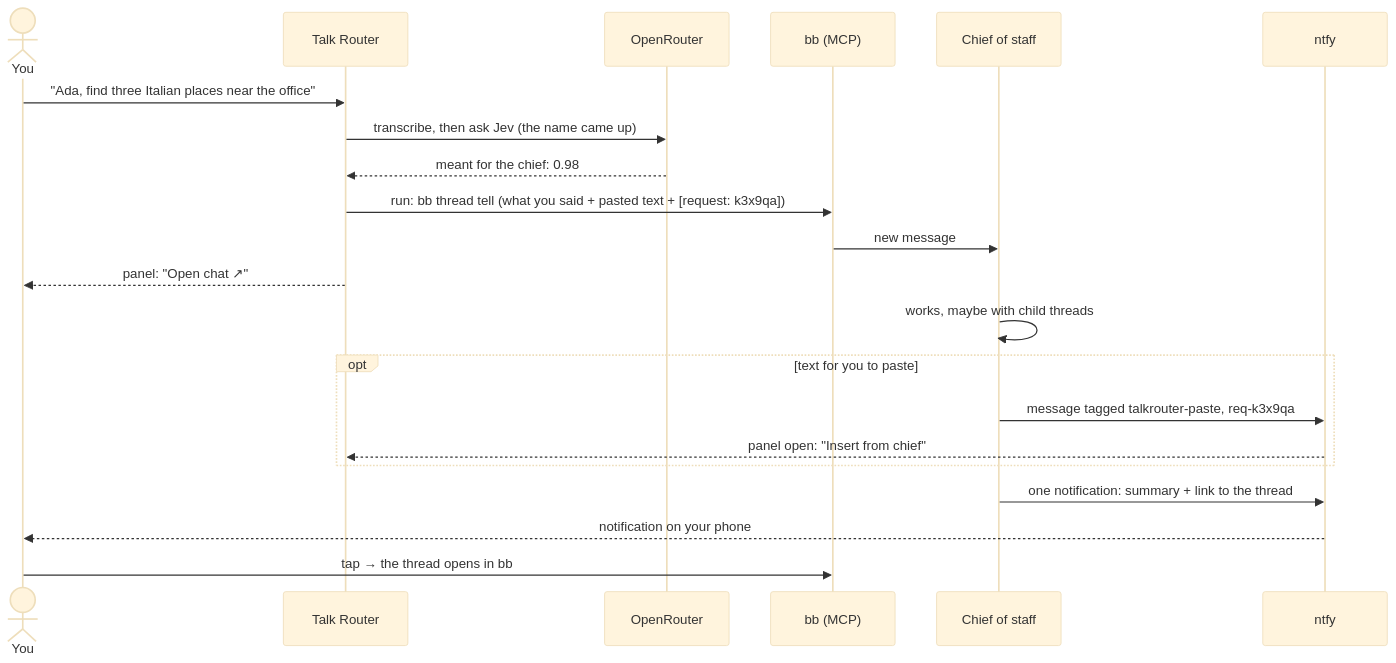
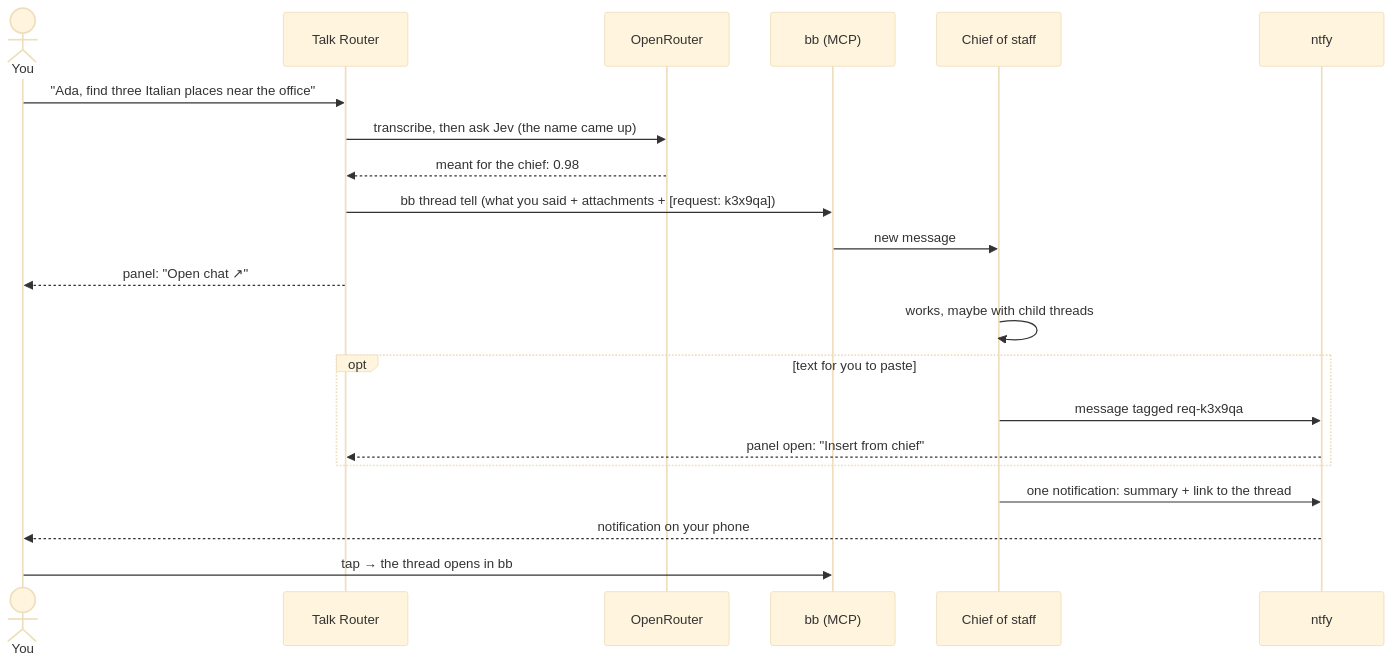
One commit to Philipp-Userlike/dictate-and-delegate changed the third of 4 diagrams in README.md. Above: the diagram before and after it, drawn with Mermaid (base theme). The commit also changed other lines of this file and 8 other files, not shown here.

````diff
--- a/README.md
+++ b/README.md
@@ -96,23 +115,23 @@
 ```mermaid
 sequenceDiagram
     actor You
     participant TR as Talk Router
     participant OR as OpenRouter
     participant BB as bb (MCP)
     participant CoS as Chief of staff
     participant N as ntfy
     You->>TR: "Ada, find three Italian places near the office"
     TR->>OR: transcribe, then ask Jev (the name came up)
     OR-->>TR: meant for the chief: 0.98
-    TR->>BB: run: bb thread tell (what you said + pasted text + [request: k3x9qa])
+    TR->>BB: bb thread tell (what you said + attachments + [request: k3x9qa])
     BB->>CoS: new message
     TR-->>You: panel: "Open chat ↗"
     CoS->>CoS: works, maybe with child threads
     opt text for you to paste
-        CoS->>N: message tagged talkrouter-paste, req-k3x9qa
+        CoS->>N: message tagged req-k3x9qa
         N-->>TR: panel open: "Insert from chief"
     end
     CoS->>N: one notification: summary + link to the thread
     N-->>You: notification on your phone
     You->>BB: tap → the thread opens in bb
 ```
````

.....

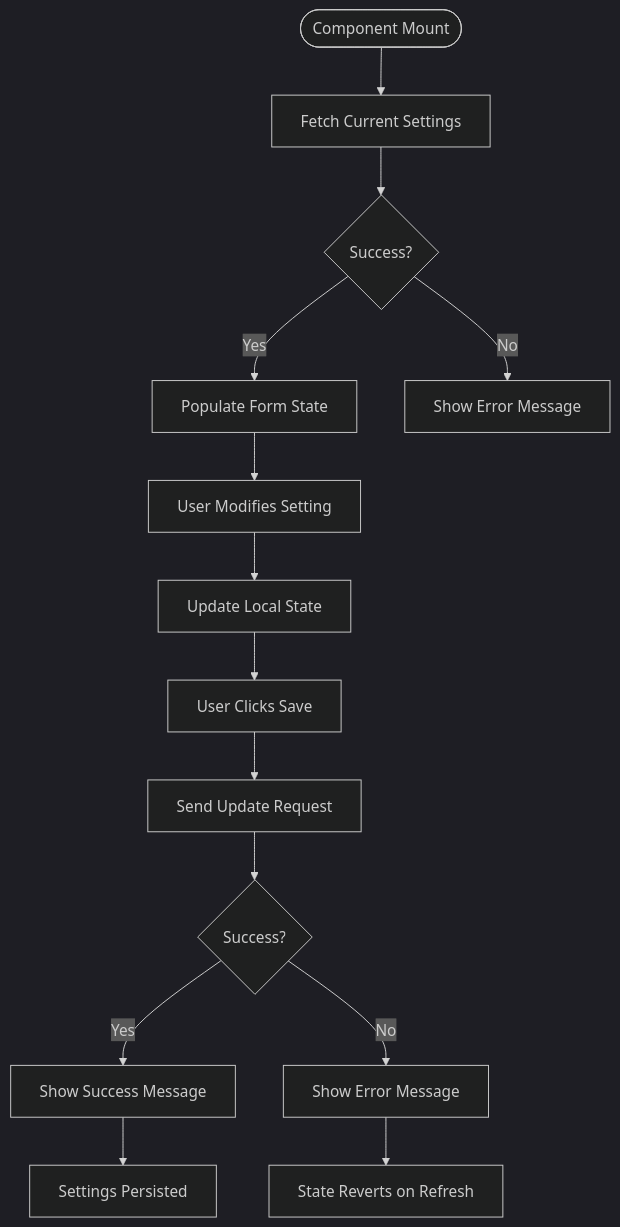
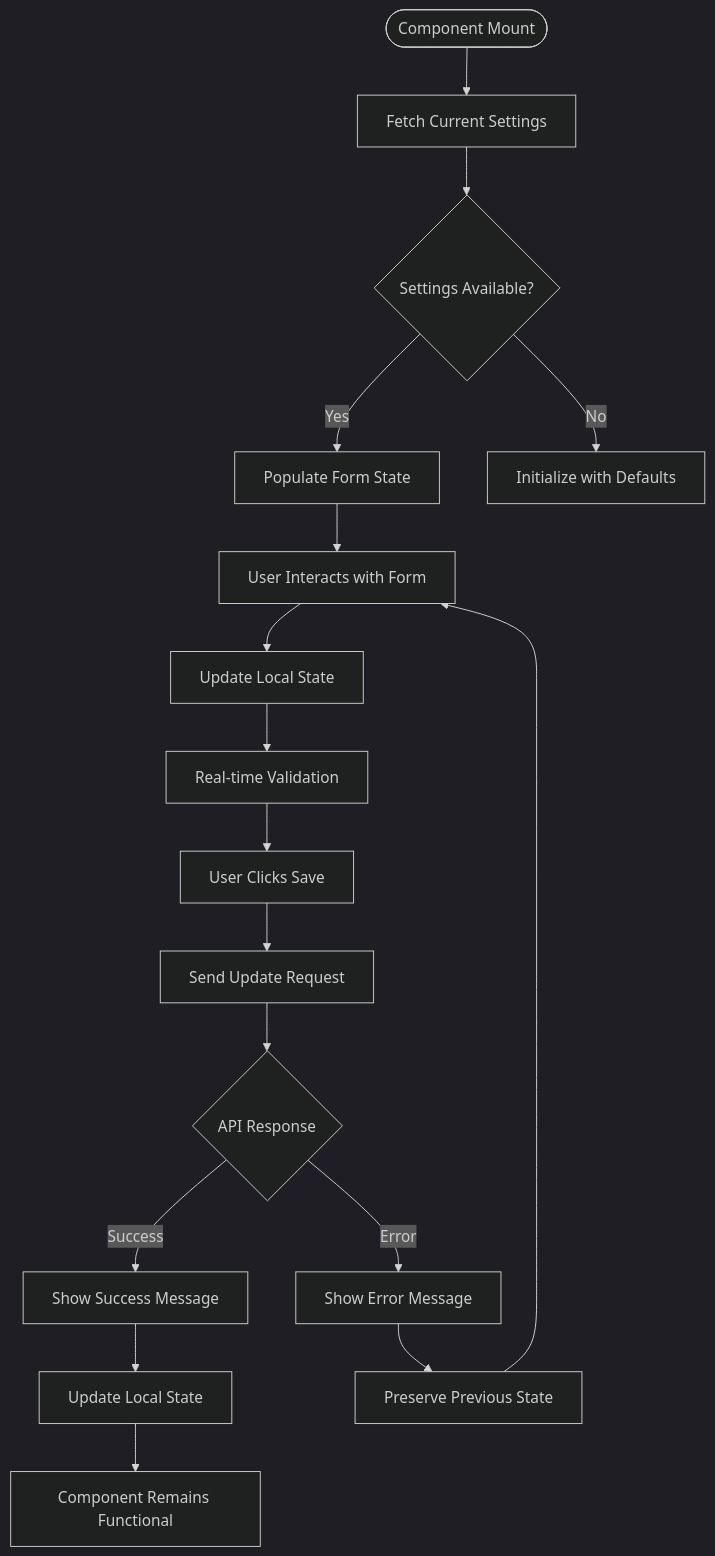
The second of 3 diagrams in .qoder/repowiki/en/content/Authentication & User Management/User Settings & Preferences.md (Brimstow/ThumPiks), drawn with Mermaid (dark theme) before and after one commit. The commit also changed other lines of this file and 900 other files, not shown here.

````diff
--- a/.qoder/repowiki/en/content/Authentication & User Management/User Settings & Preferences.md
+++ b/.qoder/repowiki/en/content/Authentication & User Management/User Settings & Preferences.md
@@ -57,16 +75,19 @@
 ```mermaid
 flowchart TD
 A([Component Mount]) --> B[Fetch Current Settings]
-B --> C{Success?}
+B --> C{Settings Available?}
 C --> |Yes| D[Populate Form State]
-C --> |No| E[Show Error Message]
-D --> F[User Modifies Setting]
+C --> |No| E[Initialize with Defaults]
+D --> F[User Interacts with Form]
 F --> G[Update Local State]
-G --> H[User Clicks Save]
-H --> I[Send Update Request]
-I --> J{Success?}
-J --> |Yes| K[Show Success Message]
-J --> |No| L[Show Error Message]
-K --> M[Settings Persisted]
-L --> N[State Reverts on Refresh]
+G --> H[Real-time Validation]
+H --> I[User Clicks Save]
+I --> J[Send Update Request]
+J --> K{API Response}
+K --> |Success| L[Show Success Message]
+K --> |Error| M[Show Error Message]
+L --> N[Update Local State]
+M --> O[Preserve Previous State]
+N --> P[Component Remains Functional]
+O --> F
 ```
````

.....

Copy exactly the stretch of data above from the line with "A([Component Mount]) -->" through the line with "Interacts with Form]", and omit all other lines.

-- Result of the exercise --
 A([Component Mount]) --> B[Fetch Current Settings]
-B --> C{Success?}
+B --> C{Settings Available?}
 C --> |Yes| D[Populate Form State]
-C --> |No| E[Show Error Message]
-D --> F[User Modifies Setting]
+C --> |No| E[Initialize with Defaults]
+D --> F[User Interacts with Form]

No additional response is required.